> EXERCISE PROMPT: Copy out each line of the data that includes the string "Weather".

> ENTRIES SUPPLIED:
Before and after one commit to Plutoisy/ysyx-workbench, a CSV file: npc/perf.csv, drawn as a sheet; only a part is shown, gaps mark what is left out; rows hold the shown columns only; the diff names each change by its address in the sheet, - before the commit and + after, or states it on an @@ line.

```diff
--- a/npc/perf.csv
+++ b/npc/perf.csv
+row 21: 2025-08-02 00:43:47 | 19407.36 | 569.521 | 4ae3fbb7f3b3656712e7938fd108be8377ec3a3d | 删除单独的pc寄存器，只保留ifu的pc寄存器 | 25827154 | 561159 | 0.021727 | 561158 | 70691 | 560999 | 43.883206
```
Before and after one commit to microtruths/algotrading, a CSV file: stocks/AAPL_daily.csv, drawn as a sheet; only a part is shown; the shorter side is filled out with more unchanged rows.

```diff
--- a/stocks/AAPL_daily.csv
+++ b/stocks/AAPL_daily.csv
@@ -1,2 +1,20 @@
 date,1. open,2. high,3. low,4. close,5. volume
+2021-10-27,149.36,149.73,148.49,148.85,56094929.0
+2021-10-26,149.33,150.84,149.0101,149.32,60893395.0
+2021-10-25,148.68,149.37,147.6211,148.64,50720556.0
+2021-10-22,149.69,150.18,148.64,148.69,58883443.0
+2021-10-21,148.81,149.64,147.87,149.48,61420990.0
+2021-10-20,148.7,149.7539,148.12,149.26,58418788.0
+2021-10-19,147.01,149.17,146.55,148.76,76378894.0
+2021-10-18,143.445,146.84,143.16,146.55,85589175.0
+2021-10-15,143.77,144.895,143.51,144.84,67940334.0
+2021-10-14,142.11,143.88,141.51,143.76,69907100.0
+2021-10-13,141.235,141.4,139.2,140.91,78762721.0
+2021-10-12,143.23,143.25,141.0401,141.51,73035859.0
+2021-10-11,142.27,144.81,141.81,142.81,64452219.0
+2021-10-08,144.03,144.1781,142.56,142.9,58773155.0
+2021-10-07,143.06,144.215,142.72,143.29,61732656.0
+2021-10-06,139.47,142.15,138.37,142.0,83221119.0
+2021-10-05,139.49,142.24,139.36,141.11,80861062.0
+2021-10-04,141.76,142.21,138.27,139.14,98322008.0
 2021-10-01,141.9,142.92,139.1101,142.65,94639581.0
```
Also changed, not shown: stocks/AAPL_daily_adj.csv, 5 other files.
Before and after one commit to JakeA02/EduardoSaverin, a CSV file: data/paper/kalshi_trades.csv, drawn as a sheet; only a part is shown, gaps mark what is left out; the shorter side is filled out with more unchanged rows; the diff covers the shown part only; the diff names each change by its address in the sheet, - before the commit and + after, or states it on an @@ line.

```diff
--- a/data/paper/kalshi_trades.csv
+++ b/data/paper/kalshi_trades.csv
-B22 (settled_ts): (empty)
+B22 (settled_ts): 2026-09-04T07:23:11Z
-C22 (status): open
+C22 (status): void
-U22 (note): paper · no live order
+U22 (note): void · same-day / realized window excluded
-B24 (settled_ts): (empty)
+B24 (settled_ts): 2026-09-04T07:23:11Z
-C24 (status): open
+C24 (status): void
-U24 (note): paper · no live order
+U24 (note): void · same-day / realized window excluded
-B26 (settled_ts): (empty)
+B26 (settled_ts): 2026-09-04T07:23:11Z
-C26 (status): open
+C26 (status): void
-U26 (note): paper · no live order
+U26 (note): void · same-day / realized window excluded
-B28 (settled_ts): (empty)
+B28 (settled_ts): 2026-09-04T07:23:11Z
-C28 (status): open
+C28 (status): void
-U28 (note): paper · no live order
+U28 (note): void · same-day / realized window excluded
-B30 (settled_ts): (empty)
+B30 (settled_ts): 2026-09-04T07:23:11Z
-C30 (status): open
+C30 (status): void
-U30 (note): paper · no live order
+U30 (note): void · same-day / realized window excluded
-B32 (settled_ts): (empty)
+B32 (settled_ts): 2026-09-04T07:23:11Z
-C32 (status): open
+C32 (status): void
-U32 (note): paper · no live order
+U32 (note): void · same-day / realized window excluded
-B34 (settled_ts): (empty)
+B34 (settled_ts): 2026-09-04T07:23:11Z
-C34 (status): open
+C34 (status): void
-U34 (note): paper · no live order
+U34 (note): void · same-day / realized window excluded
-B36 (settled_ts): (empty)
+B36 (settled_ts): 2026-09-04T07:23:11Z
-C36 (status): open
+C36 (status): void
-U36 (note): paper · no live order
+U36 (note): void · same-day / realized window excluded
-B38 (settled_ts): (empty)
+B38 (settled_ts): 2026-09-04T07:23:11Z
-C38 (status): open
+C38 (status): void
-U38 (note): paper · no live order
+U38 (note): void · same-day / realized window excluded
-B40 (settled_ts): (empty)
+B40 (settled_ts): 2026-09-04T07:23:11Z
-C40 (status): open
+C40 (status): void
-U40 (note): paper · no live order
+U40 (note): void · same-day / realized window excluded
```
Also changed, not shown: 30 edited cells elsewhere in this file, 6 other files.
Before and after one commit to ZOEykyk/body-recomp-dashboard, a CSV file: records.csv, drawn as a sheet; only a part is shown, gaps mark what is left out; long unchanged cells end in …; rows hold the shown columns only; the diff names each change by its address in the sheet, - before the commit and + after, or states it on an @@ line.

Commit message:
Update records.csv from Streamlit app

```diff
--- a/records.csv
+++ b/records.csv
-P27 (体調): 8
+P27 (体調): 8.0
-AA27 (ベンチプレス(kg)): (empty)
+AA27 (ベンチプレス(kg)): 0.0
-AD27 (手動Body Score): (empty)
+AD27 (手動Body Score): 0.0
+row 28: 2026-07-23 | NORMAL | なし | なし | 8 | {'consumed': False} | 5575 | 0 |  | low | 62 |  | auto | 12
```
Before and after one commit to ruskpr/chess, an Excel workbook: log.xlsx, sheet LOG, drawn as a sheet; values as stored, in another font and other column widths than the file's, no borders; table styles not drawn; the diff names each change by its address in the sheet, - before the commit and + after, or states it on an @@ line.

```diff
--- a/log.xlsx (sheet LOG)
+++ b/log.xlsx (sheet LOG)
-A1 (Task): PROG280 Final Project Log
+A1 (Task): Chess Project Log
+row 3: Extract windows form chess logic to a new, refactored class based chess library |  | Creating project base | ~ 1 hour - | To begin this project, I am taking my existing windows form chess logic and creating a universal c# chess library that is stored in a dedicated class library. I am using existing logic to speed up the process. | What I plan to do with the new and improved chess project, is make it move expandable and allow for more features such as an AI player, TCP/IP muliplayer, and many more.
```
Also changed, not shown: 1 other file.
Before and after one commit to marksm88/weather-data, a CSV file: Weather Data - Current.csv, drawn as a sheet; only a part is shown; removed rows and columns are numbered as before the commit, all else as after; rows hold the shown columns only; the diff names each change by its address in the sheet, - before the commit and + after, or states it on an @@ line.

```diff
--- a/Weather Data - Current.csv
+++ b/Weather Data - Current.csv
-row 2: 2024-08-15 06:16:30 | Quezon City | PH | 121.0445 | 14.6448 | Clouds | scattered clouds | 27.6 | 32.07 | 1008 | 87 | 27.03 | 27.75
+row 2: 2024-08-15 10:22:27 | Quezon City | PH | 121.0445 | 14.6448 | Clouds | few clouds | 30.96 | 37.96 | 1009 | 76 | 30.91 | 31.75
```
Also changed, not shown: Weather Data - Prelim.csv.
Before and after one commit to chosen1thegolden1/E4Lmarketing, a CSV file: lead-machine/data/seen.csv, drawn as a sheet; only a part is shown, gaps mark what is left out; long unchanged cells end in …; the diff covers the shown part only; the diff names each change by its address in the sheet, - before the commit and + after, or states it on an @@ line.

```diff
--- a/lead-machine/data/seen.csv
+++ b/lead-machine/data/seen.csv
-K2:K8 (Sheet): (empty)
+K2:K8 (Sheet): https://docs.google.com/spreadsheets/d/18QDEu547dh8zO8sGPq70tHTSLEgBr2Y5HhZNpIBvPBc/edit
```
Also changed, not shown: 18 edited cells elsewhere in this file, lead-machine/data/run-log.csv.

> RESPONSE:
Before and after one commit to marksm88/weather-data, a CSV file: Weather Data - Current.csv, drawn as a sheet; only a part is shown; removed rows and columns are numbered as before the commit, all else as after; rows hold the shown columns only; the diff names each change by its address in the sheet, - before the commit and + after, or states it on an @@ line.
--- a/Weather Data - Current.csv
+++ b/Weather Data - Current.csv
Also changed, not shown: Weather Data - Prelim.csv.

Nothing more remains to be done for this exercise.